Existing tests of verbal fluency are widely used in clinical diagnosis of Alzheimer's disease. These tests are simple to administer; however, the standard scoring methods do not reliably detect changes in the very early predementia stages.
Serguei Pakhomov, Ph.D., proposes to develop a new method using automatic speech recognition and language technologies to analyze word timing and semantic information (how meaning is conveyed through signs and language). They plan to develop a specialized speech recognition system that will convert the voice of the person with Alzheimer's disease to a verbatim transcription. This tool will measure timing of words with subsecond precision and enable the analysis of hesitation, intonation and voice pitch informative of the individual's cognitive and emotional state. The proposed instrument will be implemented on mobile and telephone-based platforms, enabling remote voice collection useful for long-term in-home observation and large-scale clinical trials. The team will use an existing dataset from the Mayo Clinic Study of Aging and a cross-sectional sample of 90 volunteers with Alzheimer's disease, MCI and controls from the University of Minnesota Memory Clinic. The researchers will validate the new instrument on these datasets and relate instrument performance on semantic relatedness measures to neural markers of neurodegeneration obtained with fMRI.

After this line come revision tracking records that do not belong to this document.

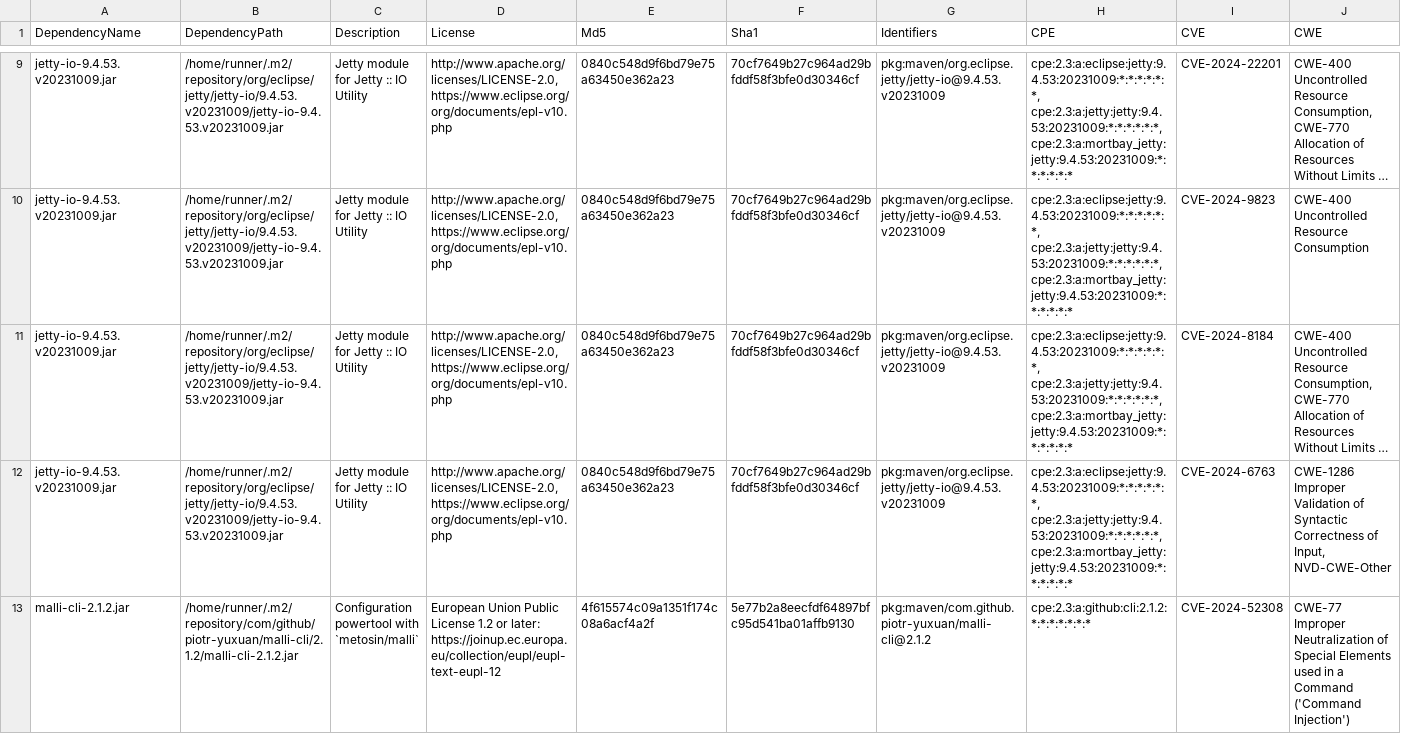
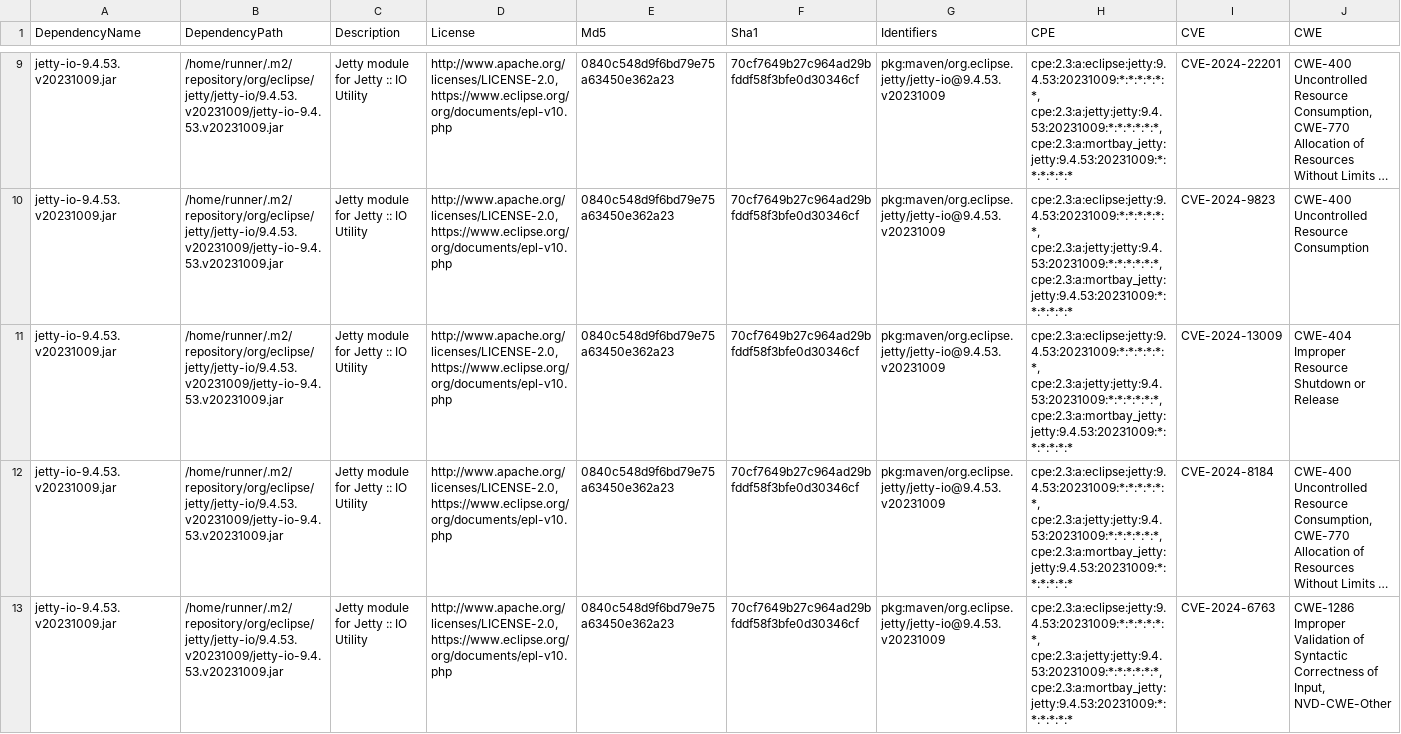
Before and after one commit to piotr-yuxuan/welcome-base-api, a CSV file: doc/known-vulnerabilities.csv, drawn as a sheet; only a part is shown, gaps mark what is left out; the shorter side is filled out with more unchanged rows; long unchanged cells end in …; rows hold the shown columns only; the diff names each change by its address in the sheet, - before the commit and + after, or states it on an @@ line.

Commit message:
Update known vulnerabilities

```diff
--- a/doc/known-vulnerabilities.csv
+++ b/doc/known-vulnerabilities.csv
+row 11: jetty-io-9.4.53.v20231009.jar | /home/runner/.m2/repository/org/eclipse/jetty/jetty-io/9.4.53.v20231009/jetty-io-9.4.53.v20231009.jar | Jetty module for Jetty :: IO Utility | http://www.apache.org/licenses/LICENSE-2.0, https://www.eclipse.org/org/documents/epl-v10.php | 0840c548d9f6bd79e75a63450e362a23 | 70cf7649b27c964ad29bfddf58f3bfe0d30346cf | pkg:maven/org.eclipse.jetty/jetty-io@9.4.53.v20231009 | cpe:2.3:a:eclipse:jetty:9.4.53:20231009:*:*:*:*:*:*, cpe:2.3:a:jetty:jetty:9.4.53:20231009:*:*:*:*:*:*, cpe:2.3:a:mortbay_jetty:jetty:9.4.53:20231009:*:*:*:*:*:* | CVE-2024-13009 | CWE-404 Improper Resource Shutdown or Release
```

This computerized cognitive evaluation methodology may prove to be a reliable way to characterize subtle early cognitive changes associated with risk of progressing to Alzheimer's disease.